----- Records for this exercise -----

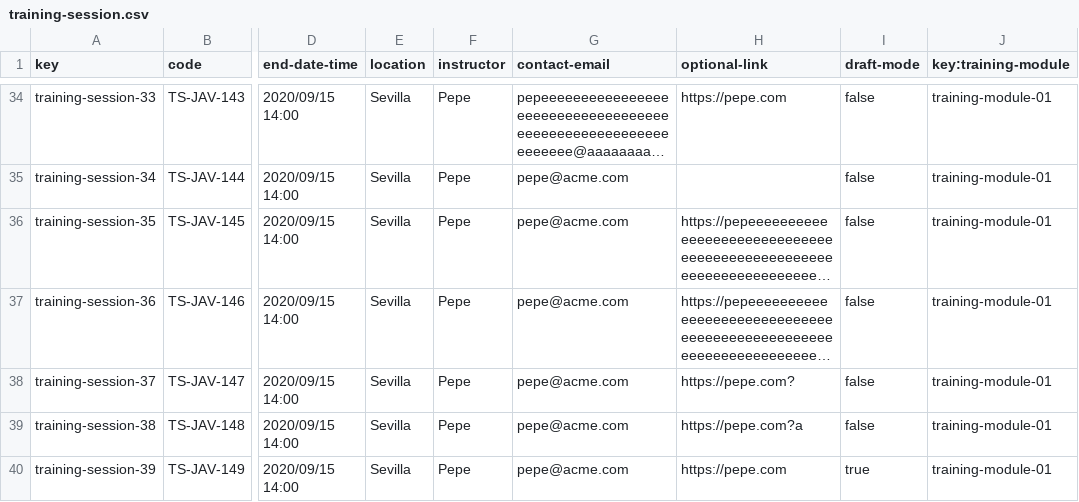
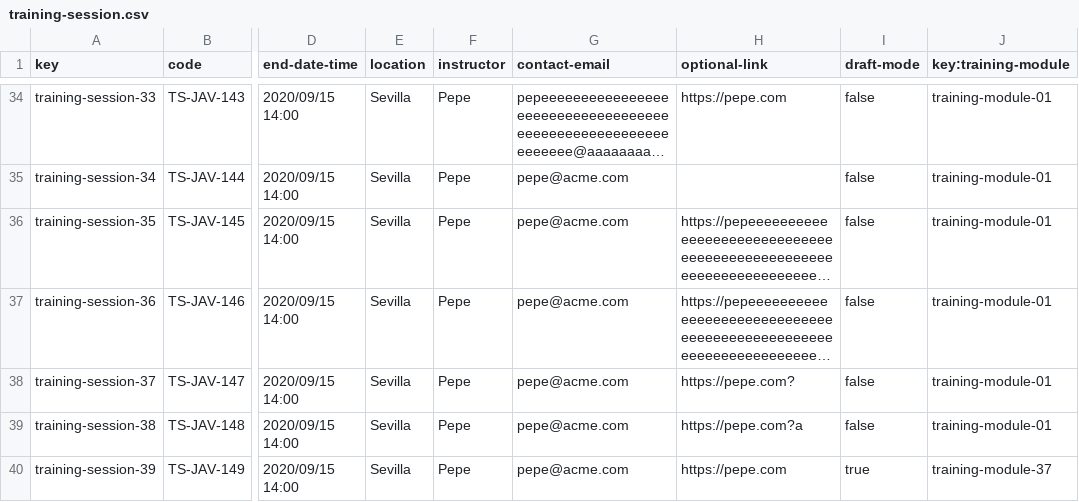
Before and after one commit to DP2-C1-009/Acme-SF-D01, a CSV file: src/main/webapp/WEB-INF/resources/sample-data/training-session.csv, drawn as a sheet; only a part is shown, gaps mark what is left out; long unchanged cells end in …; the diff names each change by its address in the sheet, - before the commit and + after, or states it on an @@ line.

Commit message:
test: training module tests + some fixes

```diff
--- a/src/main/webapp/WEB-INF/resources/sample-data/training-session.csv
+++ b/src/main/webapp/WEB-INF/resources/sample-data/training-session.csv
-J40 (key:training-module): training-module-01
+J40 (key:training-module): training-module-37
```
Also changed, not shown: 8 other files.
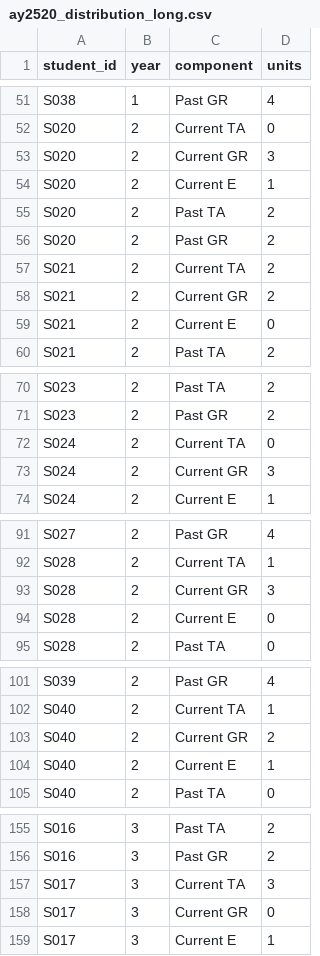
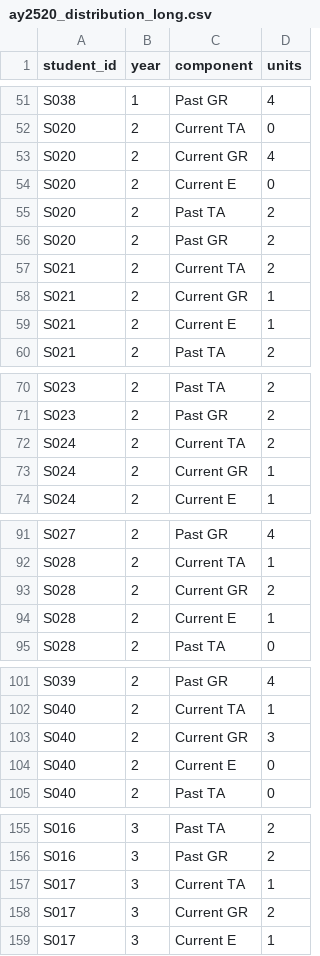
Before and after one commit to Zimmy313/grouper, a CSV file: data/derived/ay2520_distribution_long.csv, drawn as a sheet; only a part is shown, gaps mark what is left out; the diff covers the shown part only.

```diff
--- a/data/derived/ay2520_distribution_long.csv
+++ b/data/derived/ay2520_distribution_long.csv
@@ -52,4 +52,4 @@ S038,1,Past GR,4
 S020,2,Current TA,0
-S020,2,Current GR,3
-S020,2,Current E,1
+S020,2,Current GR,4
+S020,2,Current E,0
 S020,2,Past TA,2
@@ -57,4 +57,4 @@ S020,2,Past GR,2
 S021,2,Current TA,2
-S021,2,Current GR,2
-S021,2,Current E,0
+S021,2,Current GR,1
+S021,2,Current E,1
 S021,2,Past TA,2
@@ -71,4 +71,4 @@ S023,2,Past TA,2
 S023,2,Past GR,2
-S024,2,Current TA,0
-S024,2,Current GR,3
+S024,2,Current TA,2
+S024,2,Current GR,1
 S024,2,Current E,1
@@ -92,4 +92,4 @@ S027,2,Past GR,4
 S028,2,Current TA,1
-S028,2,Current GR,3
-S028,2,Current E,0
+S028,2,Current GR,2
+S028,2,Current E,1
 S028,2,Past TA,0
@@ -102,4 +102,4 @@ S039,2,Past GR,4
 S040,2,Current TA,1
-S040,2,Current GR,2
-S040,2,Current E,1
+S040,2,Current GR,3
+S040,2,Current E,0
 S040,2,Past TA,0
@@ -156,4 +156,4 @@ S016,3,Past TA,2
 S016,3,Past GR,2
-S017,3,Current TA,3
-S017,3,Current GR,0
+S017,3,Current TA,1
+S017,3,Current GR,2
 S017,3,Current E,1
```
Also changed, not shown: 4 edited cells elsewhere in this file, data/derived/ay2520_solver_runtime.csv, data/derived/multi_role_objective_terms.csv, 14 other files.
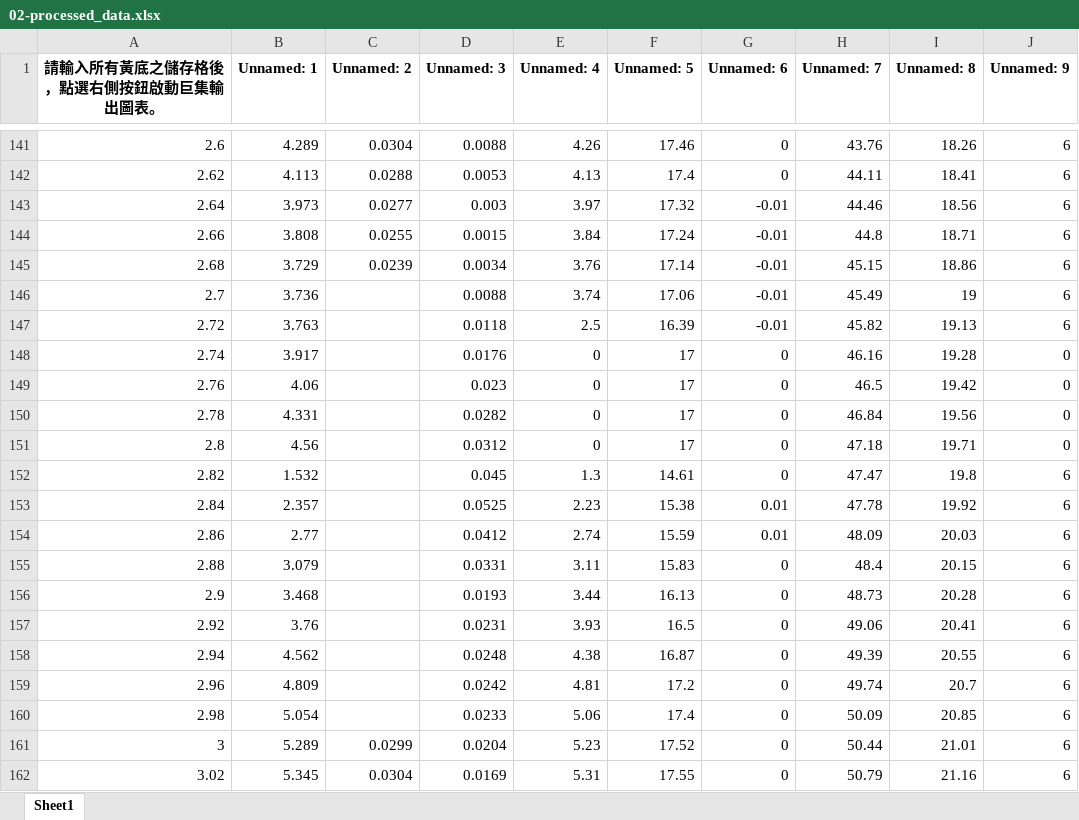
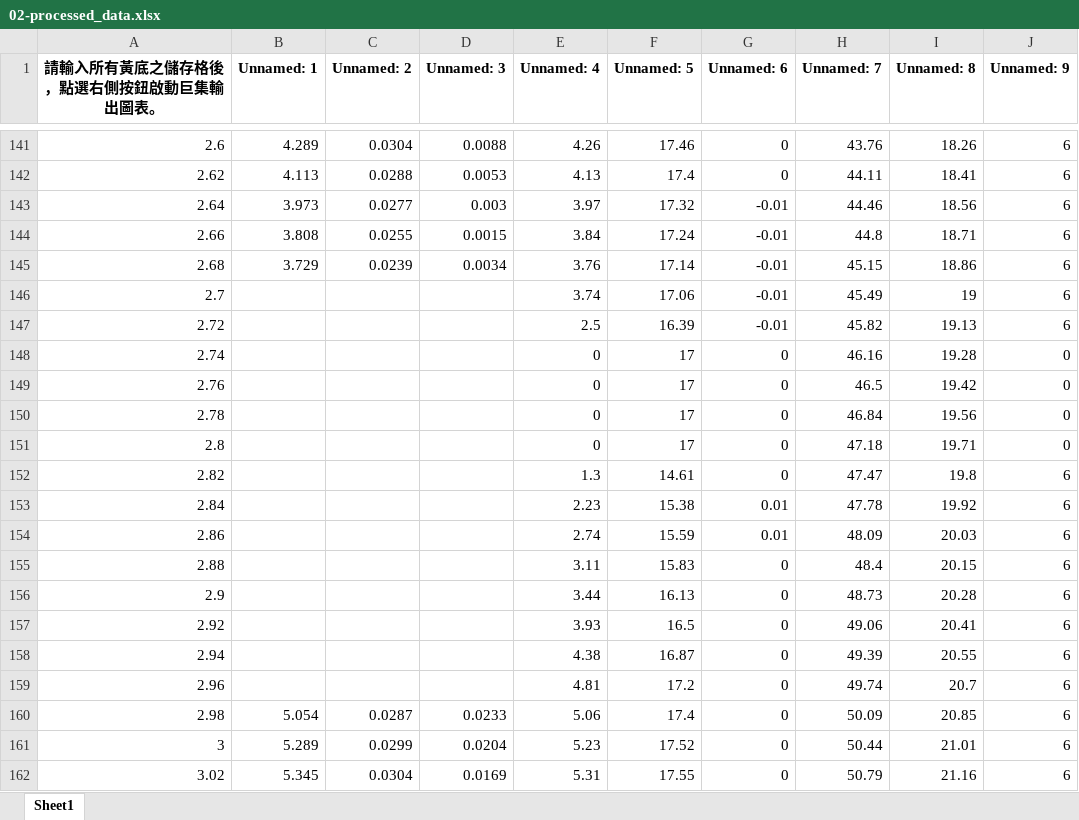
Before and after one commit to MengchunLin/CECI, an Excel workbook: 02-processed_data.xlsx, sheet Sheet1, drawn as a sheet; only a part is shown, gaps mark what is left out; values as stored, in another font and other column widths than the file's, no borders; the diff covers the shown part only; the diff names each change by its address in the sheet, - before the commit and + after, or states it on an @@ line.

```diff
--- a/02-processed_data.xlsx (sheet Sheet1)
+++ b/02-processed_data.xlsx (sheet Sheet1)
-B146 (Unnamed: 1): 3.736
+B146 (Unnamed: 1): (empty)
-D146 (Unnamed: 3): 0.0088
+D146 (Unnamed: 3): (empty)
-B147 (Unnamed: 1): 3.763
+B147 (Unnamed: 1): (empty)
-D147 (Unnamed: 3): 0.0118
+D147 (Unnamed: 3): (empty)
-B148 (Unnamed: 1): 3.917
+B148 (Unnamed: 1): (empty)
-D148 (Unnamed: 3): 0.0176
+D148 (Unnamed: 3): (empty)
-B149 (Unnamed: 1): 4.06
+B149 (Unnamed: 1): (empty)
-D149 (Unnamed: 3): 0.023
+D149 (Unnamed: 3): (empty)
-B150 (Unnamed: 1): 4.331
+B150 (Unnamed: 1): (empty)
-D150 (Unnamed: 3): 0.0282
+D150 (Unnamed: 3): (empty)
-B151 (Unnamed: 1): 4.56
+B151 (Unnamed: 1): (empty)
-D151 (Unnamed: 3): 0.0312
+D151 (Unnamed: 3): (empty)
-B152 (Unnamed: 1): 1.532
+B152 (Unnamed: 1): (empty)
-D152 (Unnamed: 3): 0.045
+D152 (Unnamed: 3): (empty)
-B153 (Unnamed: 1): 2.357
+B153 (Unnamed: 1): (empty)
-D153 (Unnamed: 3): 0.0525
+D153 (Unnamed: 3): (empty)
-B154 (Unnamed: 1): 2.77
+B154 (Unnamed: 1): (empty)
-D154 (Unnamed: 3): 0.0412
+D154 (Unnamed: 3): (empty)
-B155 (Unnamed: 1): 3.079
+B155 (Unnamed: 1): (empty)
-D155 (Unnamed: 3): 0.0331
+D155 (Unnamed: 3): (empty)
-B156 (Unnamed: 1): 3.468
+B156 (Unnamed: 1): (empty)
-D156 (Unnamed: 3): 0.0193
+D156 (Unnamed: 3): (empty)
-B157 (Unnamed: 1): 3.76
+B157 (Unnamed: 1): (empty)
-D157 (Unnamed: 3): 0.0231
+D157 (Unnamed: 3): (empty)
-B158 (Unnamed: 1): 4.562
+B158 (Unnamed: 1): (empty)
-D158 (Unnamed: 3): 0.0248
+D158 (Unnamed: 3): (empty)
-B159 (Unnamed: 1): 4.809
+B159 (Unnamed: 1): (empty)
-D159 (Unnamed: 3): 0.0242
+D159 (Unnamed: 3): (empty)
-C160 (Unnamed: 2): (empty)
+C160 (Unnamed: 2): 0.0287
```
Also changed, not shown: 1158 edited cells elsewhere in this sheet, 15 other files.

-----

**Task**
Verbatim copy without images: write the records above out in full.

**Exercise response**
Before and after one commit to DP2-C1-009/Acme-SF-D01, a CSV file: src/main/webapp/WEB-INF/resources/sample-data/training-session.csv, drawn as a sheet; only a part is shown, gaps mark what is left out; long unchanged cells end in …; the diff names each change by its address in the sheet, - before the commit and + after, or states it on an @@ line.

Commit message:
test: training module tests + some fixes

```diff
--- a/src/main/webapp/WEB-INF/resources/sample-data/training-session.csv
+++ b/src/main/webapp/WEB-INF/resources/sample-data/training-session.csv
-J40 (key:training-module): training-module-01
+J40 (key:training-module): training-module-37
```
Also changed, not shown: 8 other files.
Before and after one commit to Zimmy313/grouper, a CSV file: data/derived/ay2520_distribution_long.csv, drawn as a sheet; only a part is shown, gaps mark what is left out; the diff covers the shown part only.

```diff
--- a/data/derived/ay2520_distribution_long.csv
+++ b/data/derived/ay2520_distribution_long.csv
@@ -52,4 +52,4 @@ S038,1,Past GR,4
 S020,2,Current TA,0
-S020,2,Current GR,3
-S020,2,Current E,1
+S020,2,Current GR,4
+S020,2,Current E,0
 S020,2,Past TA,2
@@ -57,4 +57,4 @@ S020,2,Past GR,2
 S021,2,Current TA,2
-S021,2,Current GR,2
-S021,2,Current E,0
+S021,2,Current GR,1
+S021,2,Current E,1
 S021,2,Past TA,2
@@ -71,4 +71,4 @@ S023,2,Past TA,2
 S023,2,Past GR,2
-S024,2,Current TA,0
-S024,2,Current GR,3
+S024,2,Current TA,2
+S024,2,Current GR,1
 S024,2,Current E,1
@@ -92,4 +92,4 @@ S027,2,Past GR,4
 S028,2,Current TA,1
-S028,2,Current GR,3
-S028,2,Current E,0
+S028,2,Current GR,2
+S028,2,Current E,1
 S028,2,Past TA,0
@@ -102,4 +102,4 @@ S039,2,Past GR,4
 S040,2,Current TA,1
-S040,2,Current GR,2
-S040,2,Current E,1
+S040,2,Current GR,3
+S040,2,Current E,0
 S040,2,Past TA,0
@@ -156,4 +156,4 @@ S016,3,Past TA,2
 S016,3,Past GR,2
-S017,3,Current TA,3
-S017,3,Current GR,0
+S017,3,Current TA,1
+S017,3,Current GR,2
 S017,3,Current E,1
```
Also changed, not shown: 4 edited cells elsewhere in this file, data/derived/ay2520_solver_runtime.csv, data/derived/multi_role_objective_terms.csv, 14 other files.
Before and after one commit to MengchunLin/CECI, an Excel workbook: 02-processed_data.xlsx, sheet Sheet1, drawn as a sheet; only a part is shown, gaps mark what is left out; values as stored, in another font and other column widths than the file's, no borders; the diff covers the shown part only; the diff names each change by its address in the sheet, - before the commit and + after, or states it on an @@ line.

```diff
--- a/02-processed_data.xlsx (sheet Sheet1)
+++ b/02-processed_data.xlsx (sheet Sheet1)
-B146 (Unnamed: 1): 3.736
+B146 (Unnamed: 1): (empty)
-D146 (Unnamed: 3): 0.0088
+D146 (Unnamed: 3): (empty)
-B147 (Unnamed: 1): 3.763
+B147 (Unnamed: 1): (empty)
-D147 (Unnamed: 3): 0.0118
+D147 (Unnamed: 3): (empty)
-B148 (Unnamed: 1): 3.917
+B148 (Unnamed: 1): (empty)
-D148 (Unnamed: 3): 0.0176
+D148 (Unnamed: 3): (empty)
-B149 (Unnamed: 1): 4.06
+B149 (Unnamed: 1): (empty)
-D149 (Unnamed: 3): 0.023
+D149 (Unnamed: 3): (empty)
-B150 (Unnamed: 1): 4.331
+B150 (Unnamed: 1): (empty)
-D150 (Unnamed: 3): 0.0282
+D150 (Unnamed: 3): (empty)
-B151 (Unnamed: 1): 4.56
+B151 (Unnamed: 1): (empty)
-D151 (Unnamed: 3): 0.0312
+D151 (Unnamed: 3): (empty)
-B152 (Unnamed: 1): 1.532
+B152 (Unnamed: 1): (empty)
-D152 (Unnamed: 3): 0.045
+D152 (Unnamed: 3): (empty)
-B153 (Unnamed: 1): 2.357
+B153 (Unnamed: 1): (empty)
-D153 (Unnamed: 3): 0.0525
+D153 (Unnamed: 3): (empty)
-B154 (Unnamed: 1): 2.77
+B154 (Unnamed: 1): (empty)
-D154 (Unnamed: 3): 0.0412
+D154 (Unnamed: 3): (empty)
-B155 (Unnamed: 1): 3.079
+B155 (Unnamed: 1): (empty)
-D155 (Unnamed: 3): 0.0331
+D155 (Unnamed: 3): (empty)
-B156 (Unnamed: 1): 3.468
+B156 (Unnamed: 1): (empty)
-D156 (Unnamed: 3): 0.0193
+D156 (Unnamed: 3): (empty)
-B157 (Unnamed: 1): 3.76
+B157 (Unnamed: 1): (empty)
-D157 (Unnamed: 3): 0.0231
+D157 (Unnamed: 3): (empty)
-B158 (Unnamed: 1): 4.562
+B158 (Unnamed: 1): (empty)
-D158 (Unnamed: 3): 0.0248
+D158 (Unnamed: 3): (empty)
-B159 (Unnamed: 1): 4.809
+B159 (Unnamed: 1): (empty)
-D159 (Unnamed: 3): 0.0242
+D159 (Unnamed: 3): (empty)
-C160 (Unnamed: 2): (empty)
+C160 (Unnamed: 2): 0.0287
```
Also changed, not shown: 1158 edited cells elsewhere in this sheet, 15 other files.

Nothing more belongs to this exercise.